Go through the data below and copy each line that includes "requests".
########
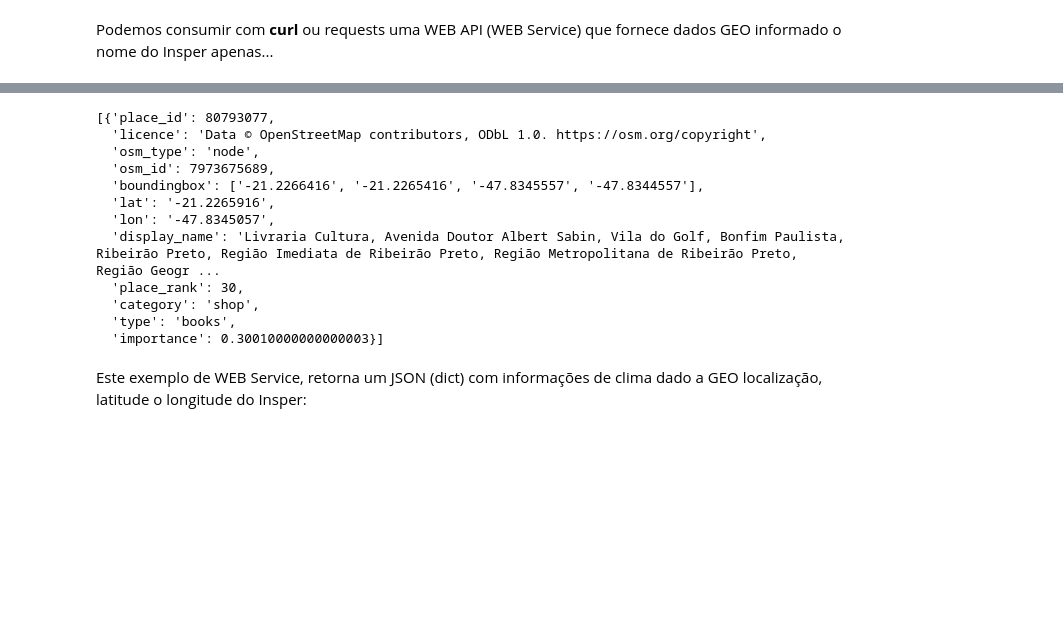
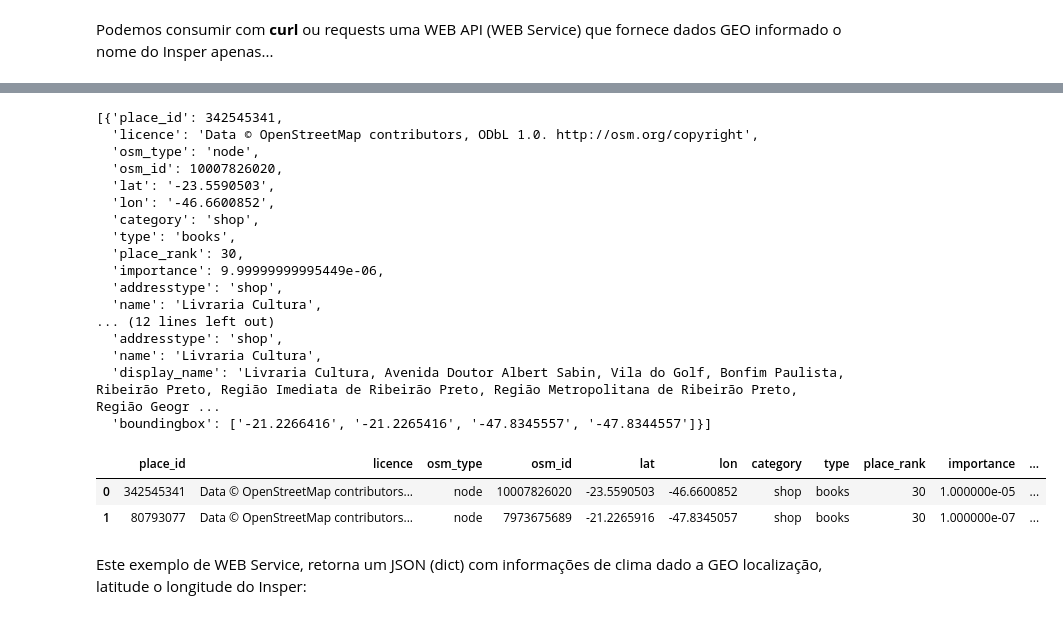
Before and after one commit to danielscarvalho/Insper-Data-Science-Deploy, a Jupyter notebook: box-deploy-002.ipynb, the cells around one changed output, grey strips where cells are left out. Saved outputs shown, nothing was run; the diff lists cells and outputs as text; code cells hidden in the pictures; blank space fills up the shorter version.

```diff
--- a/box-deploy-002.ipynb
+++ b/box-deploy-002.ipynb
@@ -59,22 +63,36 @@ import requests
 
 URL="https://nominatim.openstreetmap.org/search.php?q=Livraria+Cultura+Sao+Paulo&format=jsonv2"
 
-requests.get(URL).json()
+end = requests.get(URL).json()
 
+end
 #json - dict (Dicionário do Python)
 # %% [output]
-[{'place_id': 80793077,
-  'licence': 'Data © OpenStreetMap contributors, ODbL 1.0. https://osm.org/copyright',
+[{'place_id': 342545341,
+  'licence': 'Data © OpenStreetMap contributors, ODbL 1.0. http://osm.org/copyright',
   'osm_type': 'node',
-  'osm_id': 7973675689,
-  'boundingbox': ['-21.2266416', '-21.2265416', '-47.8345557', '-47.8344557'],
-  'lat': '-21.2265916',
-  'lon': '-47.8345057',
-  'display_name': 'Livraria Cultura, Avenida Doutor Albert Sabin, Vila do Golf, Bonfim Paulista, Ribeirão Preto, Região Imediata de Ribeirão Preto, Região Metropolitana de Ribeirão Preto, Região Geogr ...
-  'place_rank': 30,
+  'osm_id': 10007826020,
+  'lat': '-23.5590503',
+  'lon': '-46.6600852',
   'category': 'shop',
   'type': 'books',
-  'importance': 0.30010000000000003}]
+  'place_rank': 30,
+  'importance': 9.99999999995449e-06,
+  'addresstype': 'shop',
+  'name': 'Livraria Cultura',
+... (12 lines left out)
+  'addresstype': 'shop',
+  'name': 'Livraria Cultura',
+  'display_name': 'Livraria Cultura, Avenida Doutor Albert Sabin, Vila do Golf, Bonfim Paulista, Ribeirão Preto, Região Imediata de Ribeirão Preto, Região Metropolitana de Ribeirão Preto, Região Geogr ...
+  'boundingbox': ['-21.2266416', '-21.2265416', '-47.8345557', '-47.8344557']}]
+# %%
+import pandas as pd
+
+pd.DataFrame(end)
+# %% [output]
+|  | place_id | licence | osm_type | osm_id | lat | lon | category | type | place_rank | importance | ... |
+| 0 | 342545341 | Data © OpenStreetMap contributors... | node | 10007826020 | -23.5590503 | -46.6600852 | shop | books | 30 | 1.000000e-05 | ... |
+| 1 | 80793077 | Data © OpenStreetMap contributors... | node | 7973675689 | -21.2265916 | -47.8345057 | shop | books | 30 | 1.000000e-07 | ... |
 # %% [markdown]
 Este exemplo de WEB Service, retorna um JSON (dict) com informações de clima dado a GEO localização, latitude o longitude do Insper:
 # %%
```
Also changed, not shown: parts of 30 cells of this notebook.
########
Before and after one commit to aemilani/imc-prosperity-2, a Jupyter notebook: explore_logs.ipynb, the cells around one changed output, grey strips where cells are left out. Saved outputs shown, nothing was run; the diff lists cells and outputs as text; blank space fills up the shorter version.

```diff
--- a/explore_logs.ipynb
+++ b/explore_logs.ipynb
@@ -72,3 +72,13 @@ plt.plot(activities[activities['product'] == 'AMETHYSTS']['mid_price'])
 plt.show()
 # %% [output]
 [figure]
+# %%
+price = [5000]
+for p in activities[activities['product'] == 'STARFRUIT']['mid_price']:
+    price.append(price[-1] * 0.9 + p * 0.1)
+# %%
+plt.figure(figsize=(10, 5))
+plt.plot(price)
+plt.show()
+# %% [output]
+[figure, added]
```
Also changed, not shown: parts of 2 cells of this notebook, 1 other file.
########
(Task response):
@@ -59,22 +63,36 @@ import requests
-requests.get(URL).json()
+end = requests.get(URL).json()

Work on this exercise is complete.